### Assignment
A word-for-word restatement of the data is what is needed.

[Recorded data]
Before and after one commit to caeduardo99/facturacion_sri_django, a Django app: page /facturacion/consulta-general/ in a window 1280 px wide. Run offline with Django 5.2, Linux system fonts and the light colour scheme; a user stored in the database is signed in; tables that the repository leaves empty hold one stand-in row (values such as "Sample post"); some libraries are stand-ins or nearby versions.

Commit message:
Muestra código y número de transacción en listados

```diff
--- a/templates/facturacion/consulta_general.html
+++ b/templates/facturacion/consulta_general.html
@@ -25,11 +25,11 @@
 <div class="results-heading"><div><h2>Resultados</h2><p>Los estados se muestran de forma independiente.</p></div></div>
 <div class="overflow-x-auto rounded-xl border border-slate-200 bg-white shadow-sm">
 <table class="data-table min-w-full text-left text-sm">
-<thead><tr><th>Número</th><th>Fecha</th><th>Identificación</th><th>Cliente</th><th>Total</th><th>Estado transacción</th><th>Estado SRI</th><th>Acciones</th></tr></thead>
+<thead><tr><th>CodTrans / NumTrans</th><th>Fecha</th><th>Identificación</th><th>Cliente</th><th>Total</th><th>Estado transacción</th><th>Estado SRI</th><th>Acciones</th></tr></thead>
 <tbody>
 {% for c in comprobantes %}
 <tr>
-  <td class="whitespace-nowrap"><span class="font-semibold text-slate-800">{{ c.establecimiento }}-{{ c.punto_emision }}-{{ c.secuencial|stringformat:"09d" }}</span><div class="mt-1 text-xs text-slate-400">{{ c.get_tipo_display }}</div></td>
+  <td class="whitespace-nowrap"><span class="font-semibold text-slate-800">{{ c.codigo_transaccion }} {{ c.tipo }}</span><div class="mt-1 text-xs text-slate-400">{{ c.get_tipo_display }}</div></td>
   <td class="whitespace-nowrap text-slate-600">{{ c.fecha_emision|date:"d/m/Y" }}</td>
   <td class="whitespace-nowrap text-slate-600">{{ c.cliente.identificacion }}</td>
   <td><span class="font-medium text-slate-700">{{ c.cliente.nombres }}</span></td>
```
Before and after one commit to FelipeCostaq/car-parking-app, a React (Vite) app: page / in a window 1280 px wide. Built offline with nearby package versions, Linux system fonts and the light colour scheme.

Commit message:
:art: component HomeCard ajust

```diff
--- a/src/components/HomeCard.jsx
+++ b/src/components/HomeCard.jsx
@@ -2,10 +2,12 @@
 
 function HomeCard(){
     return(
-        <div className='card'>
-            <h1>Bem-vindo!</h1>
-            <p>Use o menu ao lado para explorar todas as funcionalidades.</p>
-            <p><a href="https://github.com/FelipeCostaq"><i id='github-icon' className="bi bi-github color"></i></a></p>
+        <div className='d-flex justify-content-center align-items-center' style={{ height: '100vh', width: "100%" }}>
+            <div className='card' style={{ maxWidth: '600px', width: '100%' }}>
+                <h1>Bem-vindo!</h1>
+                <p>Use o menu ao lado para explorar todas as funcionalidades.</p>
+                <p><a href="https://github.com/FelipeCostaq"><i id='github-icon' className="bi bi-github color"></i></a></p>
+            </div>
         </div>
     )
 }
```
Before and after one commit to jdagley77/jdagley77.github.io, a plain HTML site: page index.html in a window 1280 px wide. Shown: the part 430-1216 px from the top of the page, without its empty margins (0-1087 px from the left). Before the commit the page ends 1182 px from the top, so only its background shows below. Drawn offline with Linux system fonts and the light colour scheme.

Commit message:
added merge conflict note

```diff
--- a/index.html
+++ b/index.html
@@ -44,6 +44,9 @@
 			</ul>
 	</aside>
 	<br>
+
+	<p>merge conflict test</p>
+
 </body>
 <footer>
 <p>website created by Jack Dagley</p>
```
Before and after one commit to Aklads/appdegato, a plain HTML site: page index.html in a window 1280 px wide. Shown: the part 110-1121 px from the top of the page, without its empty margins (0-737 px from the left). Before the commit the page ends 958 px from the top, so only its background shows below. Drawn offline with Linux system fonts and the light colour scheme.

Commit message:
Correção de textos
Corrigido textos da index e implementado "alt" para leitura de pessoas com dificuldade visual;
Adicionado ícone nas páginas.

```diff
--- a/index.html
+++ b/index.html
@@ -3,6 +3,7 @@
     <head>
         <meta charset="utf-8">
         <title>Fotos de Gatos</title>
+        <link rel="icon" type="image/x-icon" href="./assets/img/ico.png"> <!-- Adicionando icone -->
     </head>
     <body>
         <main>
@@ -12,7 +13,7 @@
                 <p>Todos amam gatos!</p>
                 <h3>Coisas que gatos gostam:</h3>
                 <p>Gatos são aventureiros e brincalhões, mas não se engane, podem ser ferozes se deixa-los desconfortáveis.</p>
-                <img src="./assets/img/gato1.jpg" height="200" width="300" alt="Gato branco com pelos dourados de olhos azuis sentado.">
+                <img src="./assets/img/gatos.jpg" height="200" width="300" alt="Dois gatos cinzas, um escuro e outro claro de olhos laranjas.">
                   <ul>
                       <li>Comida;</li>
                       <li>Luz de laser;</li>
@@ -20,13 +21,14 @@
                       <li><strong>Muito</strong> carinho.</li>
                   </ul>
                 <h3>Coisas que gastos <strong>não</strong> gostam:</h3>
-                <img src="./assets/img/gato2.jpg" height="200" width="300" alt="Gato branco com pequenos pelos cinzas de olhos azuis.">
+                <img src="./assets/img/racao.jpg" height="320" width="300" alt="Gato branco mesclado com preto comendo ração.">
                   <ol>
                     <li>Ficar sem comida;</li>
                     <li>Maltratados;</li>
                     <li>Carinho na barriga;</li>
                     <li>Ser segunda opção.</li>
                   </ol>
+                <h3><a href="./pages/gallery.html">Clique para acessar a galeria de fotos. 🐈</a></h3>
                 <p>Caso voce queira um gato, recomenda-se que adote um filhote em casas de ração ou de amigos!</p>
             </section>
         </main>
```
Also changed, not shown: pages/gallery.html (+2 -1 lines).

### Written answer
Before and after one commit to caeduardo99/facturacion_sri_django, a Django app: page /facturacion/consulta-general/ in a window 1280 px wide. Run offline with Django 5.2, Linux system fonts and the light colour scheme; a user stored in the database is signed in; tables that the repository leaves empty hold one stand-in row (values such as "Sample post"); some libraries are stand-ins or nearby versions.

Commit message:
Muestra código y número de transacción en listados

```diff
--- a/templates/facturacion/consulta_general.html
+++ b/templates/facturacion/consulta_general.html
@@ -25,11 +25,11 @@
 <div class="results-heading"><div><h2>Resultados</h2><p>Los estados se muestran de forma independiente.</p></div></div>
 <div class="overflow-x-auto rounded-xl border border-slate-200 bg-white shadow-sm">
 <table class="data-table min-w-full text-left text-sm">
-<thead><tr><th>Número</th><th>Fecha</th><th>Identificación</th><th>Cliente</th><th>Total</th><th>Estado transacción</th><th>Estado SRI</th><th>Acciones</th></tr></thead>
+<thead><tr><th>CodTrans / NumTrans</th><th>Fecha</th><th>Identificación</th><th>Cliente</th><th>Total</th><th>Estado transacción</th><th>Estado SRI</th><th>Acciones</th></tr></thead>
 <tbody>
 {% for c in comprobantes %}
 <tr>
-  <td class="whitespace-nowrap"><span class="font-semibold text-slate-800">{{ c.establecimiento }}-{{ c.punto_emision }}-{{ c.secuencial|stringformat:"09d" }}</span><div class="mt-1 text-xs text-slate-400">{{ c.get_tipo_display }}</div></td>
+  <td class="whitespace-nowrap"><span class="font-semibold text-slate-800">{{ c.codigo_transaccion }} {{ c.tipo }}</span><div class="mt-1 text-xs text-slate-400">{{ c.get_tipo_display }}</div></td>
   <td class="whitespace-nowrap text-slate-600">{{ c.fecha_emision|date:"d/m/Y" }}</td>
   <td class="whitespace-nowrap text-slate-600">{{ c.cliente.identificacion }}</td>
   <td><span class="font-medium text-slate-700">{{ c.cliente.nombres }}</span></td>
```
Before and after one commit to FelipeCostaq/car-parking-app, a React (Vite) app: page / in a window 1280 px wide. Built offline with nearby package versions, Linux system fonts and the light colour scheme.

Commit message:
:art: component HomeCard ajust

```diff
--- a/src/components/HomeCard.jsx
+++ b/src/components/HomeCard.jsx
@@ -2,10 +2,12 @@
 
 function HomeCard(){
     return(
-        <div className='card'>
-            <h1>Bem-vindo!</h1>
-            <p>Use o menu ao lado para explorar todas as funcionalidades.</p>
-            <p><a href="https://github.com/FelipeCostaq"><i id='github-icon' className="bi bi-github color"></i></a></p>
+        <div className='d-flex justify-content-center align-items-center' style={{ height: '100vh', width: "100%" }}>
+            <div className='card' style={{ maxWidth: '600px', width: '100%' }}>
+                <h1>Bem-vindo!</h1>
+                <p>Use o menu ao lado para explorar todas as funcionalidades.</p>
+                <p><a href="https://github.com/FelipeCostaq"><i id='github-icon' className="bi bi-github color"></i></a></p>
+            </div>
         </div>
     )
 }
```
Before and after one commit to jdagley77/jdagley77.github.io, a plain HTML site: page index.html in a window 1280 px wide. Shown: the part 430-1216 px from the top of the page, without its empty margins (0-1087 px from the left). Before the commit the page ends 1182 px from the top, so only its background shows below. Drawn offline with Linux system fonts and the light colour scheme.

Commit message:
added merge conflict note

```diff
--- a/index.html
+++ b/index.html
@@ -44,6 +44,9 @@
 			</ul>
 	</aside>
 	<br>
+
+	<p>merge conflict test</p>
+
 </body>
 <footer>
 <p>website created by Jack Dagley</p>
```
Before and after one commit to Aklads/appdegato, a plain HTML site: page index.html in a window 1280 px wide. Shown: the part 110-1121 px from the top of the page, without its empty margins (0-737 px from the left). Before the commit the page ends 958 px from the top, so only its background shows below. Drawn offline with Linux system fonts and the light colour scheme.

Commit message:
Correção de textos
Corrigido textos da index e implementado "alt" para leitura de pessoas com dificuldade visual;
Adicionado ícone nas páginas.

```diff
--- a/index.html
+++ b/index.html
@@ -3,6 +3,7 @@
     <head>
         <meta charset="utf-8">
         <title>Fotos de Gatos</title>
+        <link rel="icon" type="image/x-icon" href="./assets/img/ico.png"> <!-- Adicionando icone -->
     </head>
     <body>
         <main>
@@ -12,7 +13,7 @@
                 <p>Todos amam gatos!</p>
                 <h3>Coisas que gatos gostam:</h3>
                 <p>Gatos são aventureiros e brincalhões, mas não se engane, podem ser ferozes se deixa-los desconfortáveis.</p>
-                <img src="./assets/img/gato1.jpg" height="200" width="300" alt="Gato branco com pelos dourados de olhos azuis sentado.">
+                <img src="./assets/img/gatos.jpg" height="200" width="300" alt="Dois gatos cinzas, um escuro e outro claro de olhos laranjas.">
                   <ul>
                       <li>Comida;</li>
                       <li>Luz de laser;</li>
@@ -20,13 +21,14 @@
                       <li><strong>Muito</strong> carinho.</li>
                   </ul>
                 <h3>Coisas que gastos <strong>não</strong> gostam:</h3>
-                <img src="./assets/img/gato2.jpg" height="200" width="300" alt="Gato branco com pequenos pelos cinzas de olhos azuis.">
+                <img src="./assets/img/racao.jpg" height="320" width="300" alt="Gato branco mesclado com preto comendo ração.">
                   <ol>
                     <li>Ficar sem comida;</li>
                     <li>Maltratados;</li>
                     <li>Carinho na barriga;</li>
                     <li>Ser segunda opção.</li>
                   </ol>
+                <h3><a href="./pages/gallery.html">Clique para acessar a galeria de fotos. 🐈</a></h3>
                 <p>Caso voce queira um gato, recomenda-se que adote um filhote em casas de ração ou de amigos!</p>
             </section>
         </main>
```
Also changed, not shown: pages/gallery.html (+2 -1 lines).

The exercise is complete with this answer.